*** Block opens ***

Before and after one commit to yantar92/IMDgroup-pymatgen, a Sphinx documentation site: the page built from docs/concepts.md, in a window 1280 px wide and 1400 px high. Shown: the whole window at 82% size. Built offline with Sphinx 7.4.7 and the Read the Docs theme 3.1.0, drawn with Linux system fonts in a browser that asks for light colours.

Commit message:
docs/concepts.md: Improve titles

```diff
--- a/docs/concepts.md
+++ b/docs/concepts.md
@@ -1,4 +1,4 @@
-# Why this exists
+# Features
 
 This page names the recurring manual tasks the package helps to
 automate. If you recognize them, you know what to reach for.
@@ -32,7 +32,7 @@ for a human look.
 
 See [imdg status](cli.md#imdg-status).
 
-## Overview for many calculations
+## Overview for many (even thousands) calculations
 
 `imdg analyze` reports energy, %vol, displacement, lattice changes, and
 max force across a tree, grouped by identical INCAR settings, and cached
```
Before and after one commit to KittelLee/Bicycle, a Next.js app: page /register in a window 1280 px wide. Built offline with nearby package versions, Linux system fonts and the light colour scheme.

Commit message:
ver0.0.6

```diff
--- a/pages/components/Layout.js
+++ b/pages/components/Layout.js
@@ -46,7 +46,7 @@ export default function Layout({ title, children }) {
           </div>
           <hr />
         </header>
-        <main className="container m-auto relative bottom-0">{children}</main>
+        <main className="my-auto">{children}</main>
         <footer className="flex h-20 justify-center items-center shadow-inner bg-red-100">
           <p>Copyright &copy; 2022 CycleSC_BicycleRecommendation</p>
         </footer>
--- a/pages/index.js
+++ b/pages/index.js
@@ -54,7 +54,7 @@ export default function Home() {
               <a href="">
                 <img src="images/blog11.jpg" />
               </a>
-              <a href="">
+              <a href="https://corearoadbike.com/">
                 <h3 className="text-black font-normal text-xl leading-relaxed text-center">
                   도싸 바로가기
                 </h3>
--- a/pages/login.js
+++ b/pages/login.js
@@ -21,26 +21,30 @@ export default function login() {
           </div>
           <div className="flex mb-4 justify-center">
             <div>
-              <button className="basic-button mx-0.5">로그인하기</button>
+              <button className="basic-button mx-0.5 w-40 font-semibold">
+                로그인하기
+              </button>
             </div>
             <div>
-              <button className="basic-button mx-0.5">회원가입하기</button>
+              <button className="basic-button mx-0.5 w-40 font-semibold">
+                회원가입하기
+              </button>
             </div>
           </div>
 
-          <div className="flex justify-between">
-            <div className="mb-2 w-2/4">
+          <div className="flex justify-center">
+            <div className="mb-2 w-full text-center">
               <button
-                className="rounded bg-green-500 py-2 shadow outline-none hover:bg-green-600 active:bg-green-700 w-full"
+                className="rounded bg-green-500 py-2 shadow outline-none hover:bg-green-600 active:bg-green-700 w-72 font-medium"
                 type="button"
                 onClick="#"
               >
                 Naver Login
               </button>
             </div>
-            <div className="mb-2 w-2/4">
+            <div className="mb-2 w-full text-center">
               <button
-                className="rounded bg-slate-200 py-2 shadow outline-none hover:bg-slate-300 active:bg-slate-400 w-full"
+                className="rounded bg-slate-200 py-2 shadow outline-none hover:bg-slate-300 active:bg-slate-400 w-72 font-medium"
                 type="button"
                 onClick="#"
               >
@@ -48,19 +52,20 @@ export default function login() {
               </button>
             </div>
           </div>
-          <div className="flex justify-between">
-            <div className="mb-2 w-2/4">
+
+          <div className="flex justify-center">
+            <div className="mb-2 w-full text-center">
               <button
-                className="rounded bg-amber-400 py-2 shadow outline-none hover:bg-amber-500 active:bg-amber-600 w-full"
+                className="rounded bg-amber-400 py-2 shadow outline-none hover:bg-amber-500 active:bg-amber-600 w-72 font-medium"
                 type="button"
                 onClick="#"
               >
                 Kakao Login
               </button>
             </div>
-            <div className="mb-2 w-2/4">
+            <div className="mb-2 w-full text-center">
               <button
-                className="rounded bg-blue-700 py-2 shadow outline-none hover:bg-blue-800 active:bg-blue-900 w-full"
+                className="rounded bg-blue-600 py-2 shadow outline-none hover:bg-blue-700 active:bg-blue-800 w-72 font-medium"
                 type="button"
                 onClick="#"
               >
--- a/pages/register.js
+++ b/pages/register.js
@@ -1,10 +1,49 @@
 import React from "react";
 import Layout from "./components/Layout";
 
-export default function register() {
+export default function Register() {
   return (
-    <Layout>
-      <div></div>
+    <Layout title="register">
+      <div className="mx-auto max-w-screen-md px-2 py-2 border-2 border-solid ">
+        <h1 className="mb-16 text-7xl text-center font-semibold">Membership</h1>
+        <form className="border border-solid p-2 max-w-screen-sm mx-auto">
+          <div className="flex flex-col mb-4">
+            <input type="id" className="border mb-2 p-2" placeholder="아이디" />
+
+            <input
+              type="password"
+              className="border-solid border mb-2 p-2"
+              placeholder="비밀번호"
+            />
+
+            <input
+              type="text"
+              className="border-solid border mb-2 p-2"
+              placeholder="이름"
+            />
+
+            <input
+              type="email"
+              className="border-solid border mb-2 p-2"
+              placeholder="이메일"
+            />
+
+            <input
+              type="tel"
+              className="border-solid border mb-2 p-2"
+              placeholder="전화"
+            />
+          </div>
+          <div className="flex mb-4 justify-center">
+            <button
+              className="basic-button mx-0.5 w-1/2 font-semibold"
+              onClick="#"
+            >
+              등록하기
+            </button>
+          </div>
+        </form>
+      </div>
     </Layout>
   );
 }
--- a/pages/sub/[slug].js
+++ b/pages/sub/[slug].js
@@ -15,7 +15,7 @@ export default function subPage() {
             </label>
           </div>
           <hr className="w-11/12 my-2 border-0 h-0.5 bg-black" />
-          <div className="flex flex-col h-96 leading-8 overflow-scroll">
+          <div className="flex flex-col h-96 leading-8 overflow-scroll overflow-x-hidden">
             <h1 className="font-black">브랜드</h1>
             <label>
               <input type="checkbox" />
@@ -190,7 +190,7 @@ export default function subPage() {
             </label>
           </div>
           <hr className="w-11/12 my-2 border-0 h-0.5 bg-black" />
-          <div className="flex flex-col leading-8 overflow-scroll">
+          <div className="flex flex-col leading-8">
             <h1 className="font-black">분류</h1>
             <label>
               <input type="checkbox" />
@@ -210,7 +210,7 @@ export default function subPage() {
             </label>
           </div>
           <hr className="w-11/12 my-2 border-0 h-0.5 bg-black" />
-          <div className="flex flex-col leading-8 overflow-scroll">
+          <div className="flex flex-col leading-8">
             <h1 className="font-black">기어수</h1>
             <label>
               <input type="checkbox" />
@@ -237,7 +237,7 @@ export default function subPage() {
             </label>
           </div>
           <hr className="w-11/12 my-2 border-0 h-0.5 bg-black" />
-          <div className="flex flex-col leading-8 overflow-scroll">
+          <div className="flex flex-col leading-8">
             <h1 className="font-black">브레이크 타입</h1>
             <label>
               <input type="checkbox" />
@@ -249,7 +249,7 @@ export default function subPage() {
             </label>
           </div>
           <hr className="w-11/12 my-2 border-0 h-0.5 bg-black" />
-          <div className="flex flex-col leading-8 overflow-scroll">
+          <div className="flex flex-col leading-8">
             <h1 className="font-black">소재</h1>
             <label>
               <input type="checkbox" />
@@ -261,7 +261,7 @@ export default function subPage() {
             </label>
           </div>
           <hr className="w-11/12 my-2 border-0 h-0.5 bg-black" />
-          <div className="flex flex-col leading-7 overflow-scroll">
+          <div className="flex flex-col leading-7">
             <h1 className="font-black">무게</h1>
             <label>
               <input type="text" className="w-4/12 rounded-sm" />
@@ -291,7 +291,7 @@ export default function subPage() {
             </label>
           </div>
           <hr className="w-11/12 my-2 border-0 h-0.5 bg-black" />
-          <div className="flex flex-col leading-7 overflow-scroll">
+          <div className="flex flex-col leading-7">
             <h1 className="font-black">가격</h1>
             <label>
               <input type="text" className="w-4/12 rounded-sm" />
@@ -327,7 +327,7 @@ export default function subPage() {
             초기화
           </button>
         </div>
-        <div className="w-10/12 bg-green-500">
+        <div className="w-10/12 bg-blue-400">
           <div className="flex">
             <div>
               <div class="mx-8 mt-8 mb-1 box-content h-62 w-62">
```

*** Block closes ***

> **Work request**: Out of the preceding entries, pull every line containing the string "pages".

> **Answer to this problem**:
--- a/pages/components/Layout.js
+++ b/pages/components/Layout.js
--- a/pages/index.js
+++ b/pages/index.js
--- a/pages/login.js
+++ b/pages/login.js
--- a/pages/register.js
+++ b/pages/register.js
--- a/pages/sub/[slug].js
+++ b/pages/sub/[slug].js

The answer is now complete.